Hi BuddyBoi21! Sorry for the delay.
I’m going to try and address what you wrote, but if I leave anything out that you want to talk more about, please let me know!
Thank you for sharing more of your story of sexual development. Much of what you’ve described is actually pretty common for many people: unsure of how to express sexuality as children, poor sex education that drills in some problematic heteronormative and/or shameful thoughts about oneself, lack of communication from unsupportive parents… Sex-negative culture really does a number on us! I’m sorry that you, too, grew up in a culture and an environment that didn’t send you positive messages about your sexuality. However, it’s good to reflect on this, because in learning to accept ourselves, we have to understand (to some degree) why we are the way we are.
It was not your fault that you were raised that way/in that environment. Children can’t choose what messages they receive. We rely on our caregivers for that. So when it comes to acceptance of your behaviors and your sexuality, please remember that you didn’t choose how to be raised. You can now choose to be different, to want different things, while accepting that part of why those things feel challenging was because you were raised a certain way. <3
Much of the confusing and negative messaging we receive around sex could also be applied to how we generally relate and communicate with other people. Unfortunately, most people are never taught how to communicate openly and clearly with others (and ESPECIALLY around sex). Even neuro “typical” people struggle to tell each other what they want and need. Sure, some people do use less direct ways of doing that, but I think that often actually ends poorly for one or both parties.
When it comes to integrating your autism with your sexuality - I admire and celebrate your approach to communication, and I hope you can start thinking of it that way too.
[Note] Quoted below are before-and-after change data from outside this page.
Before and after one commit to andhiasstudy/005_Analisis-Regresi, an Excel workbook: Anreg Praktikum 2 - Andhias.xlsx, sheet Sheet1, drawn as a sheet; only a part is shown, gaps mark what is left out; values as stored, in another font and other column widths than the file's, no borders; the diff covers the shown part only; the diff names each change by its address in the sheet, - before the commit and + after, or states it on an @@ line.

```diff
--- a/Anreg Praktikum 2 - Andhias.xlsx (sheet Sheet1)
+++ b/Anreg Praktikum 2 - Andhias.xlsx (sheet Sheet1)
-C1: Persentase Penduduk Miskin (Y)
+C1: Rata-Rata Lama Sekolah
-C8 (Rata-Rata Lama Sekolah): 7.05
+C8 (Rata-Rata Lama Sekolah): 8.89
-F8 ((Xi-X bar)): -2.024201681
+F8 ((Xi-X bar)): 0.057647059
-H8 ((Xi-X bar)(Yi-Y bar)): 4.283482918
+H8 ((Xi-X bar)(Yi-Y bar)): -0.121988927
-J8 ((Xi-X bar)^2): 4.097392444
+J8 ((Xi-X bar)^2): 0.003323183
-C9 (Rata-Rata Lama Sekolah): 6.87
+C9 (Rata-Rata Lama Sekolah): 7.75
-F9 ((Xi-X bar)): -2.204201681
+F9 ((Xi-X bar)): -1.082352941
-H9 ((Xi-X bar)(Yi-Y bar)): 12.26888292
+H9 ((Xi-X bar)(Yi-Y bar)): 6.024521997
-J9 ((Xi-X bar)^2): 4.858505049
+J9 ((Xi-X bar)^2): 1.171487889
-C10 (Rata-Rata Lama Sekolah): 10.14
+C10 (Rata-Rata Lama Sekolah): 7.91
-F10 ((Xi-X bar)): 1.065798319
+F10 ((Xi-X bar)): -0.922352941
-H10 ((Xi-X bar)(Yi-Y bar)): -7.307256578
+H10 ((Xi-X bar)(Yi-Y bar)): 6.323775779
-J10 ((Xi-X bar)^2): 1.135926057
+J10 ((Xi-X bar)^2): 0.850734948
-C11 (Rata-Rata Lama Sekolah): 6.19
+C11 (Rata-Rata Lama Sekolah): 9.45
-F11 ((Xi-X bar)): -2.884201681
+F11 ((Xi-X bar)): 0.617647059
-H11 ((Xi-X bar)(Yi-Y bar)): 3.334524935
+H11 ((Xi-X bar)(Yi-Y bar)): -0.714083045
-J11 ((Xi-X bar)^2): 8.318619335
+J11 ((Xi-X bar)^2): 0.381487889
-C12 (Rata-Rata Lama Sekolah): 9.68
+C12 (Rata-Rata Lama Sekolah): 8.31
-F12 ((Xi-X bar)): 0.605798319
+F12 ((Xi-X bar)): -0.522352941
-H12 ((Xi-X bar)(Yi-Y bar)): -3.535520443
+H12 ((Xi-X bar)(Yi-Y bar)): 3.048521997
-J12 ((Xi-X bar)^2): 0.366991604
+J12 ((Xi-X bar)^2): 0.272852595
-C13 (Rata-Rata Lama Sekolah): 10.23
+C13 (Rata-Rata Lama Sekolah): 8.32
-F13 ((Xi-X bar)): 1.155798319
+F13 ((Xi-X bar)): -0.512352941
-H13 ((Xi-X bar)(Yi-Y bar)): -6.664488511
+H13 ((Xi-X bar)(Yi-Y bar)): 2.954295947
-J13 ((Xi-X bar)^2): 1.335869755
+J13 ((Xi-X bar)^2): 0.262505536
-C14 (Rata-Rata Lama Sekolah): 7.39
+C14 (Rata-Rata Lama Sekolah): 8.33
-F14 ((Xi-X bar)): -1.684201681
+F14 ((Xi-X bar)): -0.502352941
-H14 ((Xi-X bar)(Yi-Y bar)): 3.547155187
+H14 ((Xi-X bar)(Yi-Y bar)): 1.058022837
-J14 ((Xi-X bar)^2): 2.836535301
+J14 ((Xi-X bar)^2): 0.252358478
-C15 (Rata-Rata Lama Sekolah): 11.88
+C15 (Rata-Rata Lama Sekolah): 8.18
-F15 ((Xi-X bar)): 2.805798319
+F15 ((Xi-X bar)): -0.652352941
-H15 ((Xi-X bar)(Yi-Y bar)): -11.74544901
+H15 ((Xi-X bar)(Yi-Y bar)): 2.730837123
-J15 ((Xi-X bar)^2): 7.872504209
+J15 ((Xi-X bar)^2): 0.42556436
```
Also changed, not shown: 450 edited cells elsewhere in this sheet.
It may be surprising to people who aren’t used to direct communication, but it’s also the fastest away to ensuring that both you and your partner ACTUALLY get what you want! And it avoids confusion and consent issues. I recognize that some other people may not see that as a turn-on, like you said - but I also think that others WILL enjoy that. For example, that person that liked your directness!
One way to identify people who might be into your directness is to bring it up fairly early on (which it sounds like you may be doing already), and in a positive
way. Your communication style is a strength, not a weird or bad thing. Communicating openly and with detail helps you and your partners understand each other and get what you want - that’s AWESOME! Being open about the pace you’d like to go? I think that’s wonderful. It shows that you know yourself and have taken care to communicate it to others. So letting someone know early that this is just your style and that it's positive can help them put it in that context, too.
One other thing I want to add is that self-acceptance can take some time. When we’ve spent years feeing negatively about aspects of ourselves, it won’t be an overnight shift into feeling great about them. So please see this as part of a journey and don’t be frustrated if some of your feelings stick around. Just be gentle with those feelings.
I want to make sure I’m focusing on things that are helpful to you - can you tell me going forward how I can support you? Are there more questions you have?